This article is based on a talk I gave at the Learning Landscape conference in Cape Town in April 2014. It is the first instalment of two parts.

It is clear that one of the key determinants of the success of any e-learning course or project, is the degree of motivation of the learners, and sometimes even more importantly, of the operational management of the organisation.

Yet we continue to be surprised by how little attention is given to this, with the concentration instead being on the course content, instructional design, and the LMS it is going to run on.

Because of this lack of attention to planning and motivation, even after lots of hard work and investment in developing a course or setting up a learning programme, we find that…

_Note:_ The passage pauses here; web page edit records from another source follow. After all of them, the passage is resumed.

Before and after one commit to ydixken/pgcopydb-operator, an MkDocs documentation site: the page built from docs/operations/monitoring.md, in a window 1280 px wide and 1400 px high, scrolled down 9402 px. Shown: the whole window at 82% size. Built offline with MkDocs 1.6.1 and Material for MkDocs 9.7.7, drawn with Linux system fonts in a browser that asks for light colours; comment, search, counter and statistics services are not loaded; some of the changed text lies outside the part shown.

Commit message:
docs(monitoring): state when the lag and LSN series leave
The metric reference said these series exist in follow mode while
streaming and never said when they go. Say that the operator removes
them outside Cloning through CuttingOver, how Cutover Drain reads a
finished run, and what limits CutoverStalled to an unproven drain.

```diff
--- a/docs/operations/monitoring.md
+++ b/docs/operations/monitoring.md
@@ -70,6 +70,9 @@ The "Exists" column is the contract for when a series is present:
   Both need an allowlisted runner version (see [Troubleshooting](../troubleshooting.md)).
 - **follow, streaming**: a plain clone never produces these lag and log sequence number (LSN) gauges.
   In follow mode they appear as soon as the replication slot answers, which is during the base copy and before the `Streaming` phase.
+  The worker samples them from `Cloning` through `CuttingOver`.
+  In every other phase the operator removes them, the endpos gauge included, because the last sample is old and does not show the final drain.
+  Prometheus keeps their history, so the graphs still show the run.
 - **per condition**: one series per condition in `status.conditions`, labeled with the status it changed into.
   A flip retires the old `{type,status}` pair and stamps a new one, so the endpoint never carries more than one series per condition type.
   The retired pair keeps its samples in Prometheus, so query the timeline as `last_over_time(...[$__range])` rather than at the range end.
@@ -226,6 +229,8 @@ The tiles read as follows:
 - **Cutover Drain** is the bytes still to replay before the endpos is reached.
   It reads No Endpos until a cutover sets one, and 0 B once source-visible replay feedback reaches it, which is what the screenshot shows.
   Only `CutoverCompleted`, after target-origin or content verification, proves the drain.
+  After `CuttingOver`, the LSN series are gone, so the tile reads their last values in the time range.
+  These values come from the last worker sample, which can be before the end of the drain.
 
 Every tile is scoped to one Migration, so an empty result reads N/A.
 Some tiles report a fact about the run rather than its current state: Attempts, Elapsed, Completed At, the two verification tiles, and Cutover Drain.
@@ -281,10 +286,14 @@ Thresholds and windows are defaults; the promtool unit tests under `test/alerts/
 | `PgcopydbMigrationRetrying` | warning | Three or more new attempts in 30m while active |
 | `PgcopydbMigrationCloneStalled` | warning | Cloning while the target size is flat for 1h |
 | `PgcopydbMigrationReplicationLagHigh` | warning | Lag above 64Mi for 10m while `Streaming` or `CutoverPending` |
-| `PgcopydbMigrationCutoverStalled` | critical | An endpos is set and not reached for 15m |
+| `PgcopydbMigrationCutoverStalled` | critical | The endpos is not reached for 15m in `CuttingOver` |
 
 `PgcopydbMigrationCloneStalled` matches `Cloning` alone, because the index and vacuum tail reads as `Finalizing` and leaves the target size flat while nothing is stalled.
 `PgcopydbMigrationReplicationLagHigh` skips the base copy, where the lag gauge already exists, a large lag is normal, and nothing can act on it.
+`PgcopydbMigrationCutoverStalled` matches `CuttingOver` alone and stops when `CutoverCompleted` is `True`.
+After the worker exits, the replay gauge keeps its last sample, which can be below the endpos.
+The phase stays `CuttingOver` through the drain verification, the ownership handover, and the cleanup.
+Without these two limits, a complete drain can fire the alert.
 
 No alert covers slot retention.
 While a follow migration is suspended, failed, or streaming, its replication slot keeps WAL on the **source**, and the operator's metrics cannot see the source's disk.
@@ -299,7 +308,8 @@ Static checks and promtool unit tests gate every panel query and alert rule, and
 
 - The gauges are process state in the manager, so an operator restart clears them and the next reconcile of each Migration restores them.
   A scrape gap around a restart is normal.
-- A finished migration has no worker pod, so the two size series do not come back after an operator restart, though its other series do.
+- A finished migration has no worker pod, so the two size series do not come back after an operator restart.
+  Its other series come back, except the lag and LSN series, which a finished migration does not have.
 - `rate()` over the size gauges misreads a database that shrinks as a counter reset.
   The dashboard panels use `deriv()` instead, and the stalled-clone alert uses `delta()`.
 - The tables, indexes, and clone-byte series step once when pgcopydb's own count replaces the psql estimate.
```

  • Staff members often only do a course if they have to.
  • Sometimes they don’t even do compulsory compliance courses (Management is usually the most guilty here)
  • Even where a course has been paid for by the company, staff sometimes still don’t do it.
  • If the learning includes theoretical e-learning followed by a practical group workshop, then a high percentage of the learners don’t do the online work before the workshop.
  • There is quite often a lack of bandwidth to run really interactive online training, thus restricting what can be done to make the learning really interesting
  • And, unlike other important projects, there is often no marketing or motivation combined with the project. It is a case of “here is this course for you and you have to do it”

As a result, e-learning itself sometimes gets blamed when learning does not take place.


Here are a few hints on how you can motivate your learners, and get them onboard and interested in the training you are providing.

First, as with any other project, you need to prepare the participants if you want them give it their support

  • They need to have their interest in the topic raised, and to see your e-learning course as a good way to find out more
  • They need to understand what is expected of them
  • They need to understand why they need to do the course – what’s in it for them and for you?
  • And they need easy access to the course, and the skills to do this

Then, once they have started, they need

  • time to do it! It is a myth that e-learning will be done in the employee’s time or normal working hours. Time needs to be set aside for learning.
  • ongoing encouragement and management! You need to track their progress regularly and encourage all of them – the stars, the middle order, and the laggards
  • management – e-learning which is not managed is never going to work
  • incentives – some form of prize or incentive for the students
  • peer pressure and recognition – make the results public and award certificates
  • team or group structures so they work together and not as individuals
  • the ability to comment or participate
  • courses which are interesting, relevant and engaging
  • relevance – make it relevant – blend it , use real examples as much as possible, use real people if you can
  • the training to be part of their KPI’s

e-Learning is no different from any other important project in the work environment. If you want your people to learn, then you need to motivate them and then to manage the process professionally end-to- end. Simple.

In the next article we will consider the motivation that management needs to make this all happen.